**Activity**
Scan the entries that follow for the word "ASTTests", then report every line in which it appears.

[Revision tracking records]
-*-

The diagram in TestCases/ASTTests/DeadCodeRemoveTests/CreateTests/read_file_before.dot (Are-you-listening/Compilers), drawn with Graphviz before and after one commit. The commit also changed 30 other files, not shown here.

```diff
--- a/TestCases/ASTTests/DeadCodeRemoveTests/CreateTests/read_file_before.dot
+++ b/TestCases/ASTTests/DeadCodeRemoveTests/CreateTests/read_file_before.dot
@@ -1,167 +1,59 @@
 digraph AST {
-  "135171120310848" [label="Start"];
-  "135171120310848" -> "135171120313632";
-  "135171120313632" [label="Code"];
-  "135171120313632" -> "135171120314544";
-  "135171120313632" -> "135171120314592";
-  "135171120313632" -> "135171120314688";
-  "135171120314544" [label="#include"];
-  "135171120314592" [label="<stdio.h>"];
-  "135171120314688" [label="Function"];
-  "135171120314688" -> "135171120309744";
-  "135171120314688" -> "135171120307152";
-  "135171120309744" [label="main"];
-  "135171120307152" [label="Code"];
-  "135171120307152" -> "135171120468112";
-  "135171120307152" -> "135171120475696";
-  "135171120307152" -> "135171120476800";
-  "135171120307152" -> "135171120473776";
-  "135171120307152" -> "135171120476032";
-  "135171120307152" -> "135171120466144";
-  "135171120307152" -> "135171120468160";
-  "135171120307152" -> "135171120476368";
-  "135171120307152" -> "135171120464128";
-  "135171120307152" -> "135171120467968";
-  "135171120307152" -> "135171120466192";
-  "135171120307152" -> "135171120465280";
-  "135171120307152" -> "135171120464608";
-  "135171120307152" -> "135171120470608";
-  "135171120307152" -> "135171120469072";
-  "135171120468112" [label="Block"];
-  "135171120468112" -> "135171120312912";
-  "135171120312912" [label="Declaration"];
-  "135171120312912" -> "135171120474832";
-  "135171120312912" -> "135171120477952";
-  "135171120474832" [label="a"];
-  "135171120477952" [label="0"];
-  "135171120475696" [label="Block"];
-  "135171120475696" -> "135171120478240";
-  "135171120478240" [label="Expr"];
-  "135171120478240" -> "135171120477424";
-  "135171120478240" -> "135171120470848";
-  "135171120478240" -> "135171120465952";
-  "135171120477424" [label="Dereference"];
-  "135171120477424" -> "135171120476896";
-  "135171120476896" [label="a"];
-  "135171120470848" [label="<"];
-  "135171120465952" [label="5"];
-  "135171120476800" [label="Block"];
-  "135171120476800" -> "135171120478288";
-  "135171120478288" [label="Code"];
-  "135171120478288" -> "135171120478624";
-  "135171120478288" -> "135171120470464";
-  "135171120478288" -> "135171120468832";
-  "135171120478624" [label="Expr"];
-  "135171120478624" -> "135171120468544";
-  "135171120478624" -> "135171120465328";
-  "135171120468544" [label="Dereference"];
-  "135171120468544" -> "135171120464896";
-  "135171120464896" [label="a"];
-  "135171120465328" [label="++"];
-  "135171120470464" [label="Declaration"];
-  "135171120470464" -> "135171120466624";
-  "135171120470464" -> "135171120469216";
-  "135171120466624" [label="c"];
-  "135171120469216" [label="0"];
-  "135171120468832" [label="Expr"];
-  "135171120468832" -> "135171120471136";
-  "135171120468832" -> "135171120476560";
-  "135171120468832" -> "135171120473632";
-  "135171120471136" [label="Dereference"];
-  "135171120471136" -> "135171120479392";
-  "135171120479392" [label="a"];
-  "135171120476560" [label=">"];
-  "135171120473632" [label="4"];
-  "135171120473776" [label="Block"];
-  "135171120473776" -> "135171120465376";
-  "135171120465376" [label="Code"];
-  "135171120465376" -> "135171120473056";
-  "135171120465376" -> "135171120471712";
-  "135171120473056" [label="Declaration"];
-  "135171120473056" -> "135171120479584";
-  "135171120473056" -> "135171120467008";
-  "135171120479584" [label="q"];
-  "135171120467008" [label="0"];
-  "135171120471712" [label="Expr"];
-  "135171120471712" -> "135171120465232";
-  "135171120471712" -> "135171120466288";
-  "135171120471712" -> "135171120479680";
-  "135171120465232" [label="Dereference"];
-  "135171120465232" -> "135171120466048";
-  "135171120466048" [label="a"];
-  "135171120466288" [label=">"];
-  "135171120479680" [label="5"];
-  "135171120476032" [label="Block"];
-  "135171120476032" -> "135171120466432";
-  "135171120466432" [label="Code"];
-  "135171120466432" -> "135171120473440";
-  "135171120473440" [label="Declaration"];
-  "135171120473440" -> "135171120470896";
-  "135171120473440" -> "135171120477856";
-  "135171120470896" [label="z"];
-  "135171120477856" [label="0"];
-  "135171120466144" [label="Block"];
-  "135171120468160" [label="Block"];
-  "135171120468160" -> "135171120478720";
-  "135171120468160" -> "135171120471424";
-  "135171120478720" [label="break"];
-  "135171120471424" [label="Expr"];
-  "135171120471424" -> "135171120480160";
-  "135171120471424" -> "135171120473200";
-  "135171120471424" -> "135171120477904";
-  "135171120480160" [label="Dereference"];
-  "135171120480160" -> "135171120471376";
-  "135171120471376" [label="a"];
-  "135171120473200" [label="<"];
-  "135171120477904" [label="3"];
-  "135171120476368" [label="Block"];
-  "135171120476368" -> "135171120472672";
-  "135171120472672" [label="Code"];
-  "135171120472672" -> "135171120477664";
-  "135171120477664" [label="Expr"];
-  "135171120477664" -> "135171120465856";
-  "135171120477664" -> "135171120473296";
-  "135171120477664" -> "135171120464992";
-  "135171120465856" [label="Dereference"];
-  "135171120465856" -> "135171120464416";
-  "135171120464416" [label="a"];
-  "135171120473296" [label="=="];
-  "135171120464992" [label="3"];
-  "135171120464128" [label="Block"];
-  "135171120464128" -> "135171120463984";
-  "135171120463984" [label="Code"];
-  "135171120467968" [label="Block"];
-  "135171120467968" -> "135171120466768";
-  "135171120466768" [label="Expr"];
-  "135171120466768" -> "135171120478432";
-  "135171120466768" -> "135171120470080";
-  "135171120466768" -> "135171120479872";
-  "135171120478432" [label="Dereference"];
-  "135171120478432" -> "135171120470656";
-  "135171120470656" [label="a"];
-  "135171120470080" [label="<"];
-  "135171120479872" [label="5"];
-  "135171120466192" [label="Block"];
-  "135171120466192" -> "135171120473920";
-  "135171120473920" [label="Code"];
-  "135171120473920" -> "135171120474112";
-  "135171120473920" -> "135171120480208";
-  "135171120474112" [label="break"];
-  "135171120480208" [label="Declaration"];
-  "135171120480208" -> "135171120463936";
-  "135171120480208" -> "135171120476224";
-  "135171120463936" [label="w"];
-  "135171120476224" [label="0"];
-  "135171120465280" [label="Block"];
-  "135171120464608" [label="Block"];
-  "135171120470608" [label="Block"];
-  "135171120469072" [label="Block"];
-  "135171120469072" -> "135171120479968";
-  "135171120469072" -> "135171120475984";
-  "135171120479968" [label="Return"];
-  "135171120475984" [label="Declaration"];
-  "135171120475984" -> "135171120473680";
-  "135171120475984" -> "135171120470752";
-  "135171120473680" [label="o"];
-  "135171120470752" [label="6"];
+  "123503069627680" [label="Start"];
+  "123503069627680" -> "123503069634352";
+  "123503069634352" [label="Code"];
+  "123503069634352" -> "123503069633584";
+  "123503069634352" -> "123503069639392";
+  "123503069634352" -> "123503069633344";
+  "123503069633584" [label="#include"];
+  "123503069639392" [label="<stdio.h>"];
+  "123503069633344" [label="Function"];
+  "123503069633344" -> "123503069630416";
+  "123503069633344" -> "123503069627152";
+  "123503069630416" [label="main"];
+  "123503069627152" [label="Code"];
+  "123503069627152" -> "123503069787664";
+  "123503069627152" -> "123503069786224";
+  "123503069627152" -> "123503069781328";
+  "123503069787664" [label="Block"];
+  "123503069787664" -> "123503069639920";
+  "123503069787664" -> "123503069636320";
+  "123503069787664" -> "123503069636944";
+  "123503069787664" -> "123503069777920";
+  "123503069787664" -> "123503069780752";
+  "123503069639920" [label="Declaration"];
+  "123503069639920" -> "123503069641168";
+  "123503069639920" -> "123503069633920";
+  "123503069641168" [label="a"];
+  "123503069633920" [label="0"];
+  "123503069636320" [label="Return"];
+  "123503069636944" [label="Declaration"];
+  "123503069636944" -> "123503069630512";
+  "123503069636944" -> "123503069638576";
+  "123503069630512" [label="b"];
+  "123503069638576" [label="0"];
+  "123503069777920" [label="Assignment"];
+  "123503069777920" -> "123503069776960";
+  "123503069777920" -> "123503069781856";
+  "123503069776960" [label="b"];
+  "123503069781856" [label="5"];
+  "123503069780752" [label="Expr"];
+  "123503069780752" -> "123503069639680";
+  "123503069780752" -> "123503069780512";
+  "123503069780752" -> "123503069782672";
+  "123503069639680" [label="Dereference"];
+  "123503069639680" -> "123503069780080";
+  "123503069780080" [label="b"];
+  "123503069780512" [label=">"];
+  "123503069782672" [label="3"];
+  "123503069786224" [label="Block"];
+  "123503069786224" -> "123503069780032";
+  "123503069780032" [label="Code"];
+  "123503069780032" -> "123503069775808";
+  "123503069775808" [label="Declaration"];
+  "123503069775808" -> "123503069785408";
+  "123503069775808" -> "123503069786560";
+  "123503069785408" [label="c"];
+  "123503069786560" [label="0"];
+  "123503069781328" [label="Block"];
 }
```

-*-

**Result of the task**
The diagram in TestCases/ASTTests/DeadCodeRemoveTests/CreateTests/read_file_before.dot (Are-you-listening/Compilers), drawn with Graphviz before and after one commit. The commit also changed 30 other files, not shown here.
--- a/TestCases/ASTTests/DeadCodeRemoveTests/CreateTests/read_file_before.dot
+++ b/TestCases/ASTTests/DeadCodeRemoveTests/CreateTests/read_file_before.dot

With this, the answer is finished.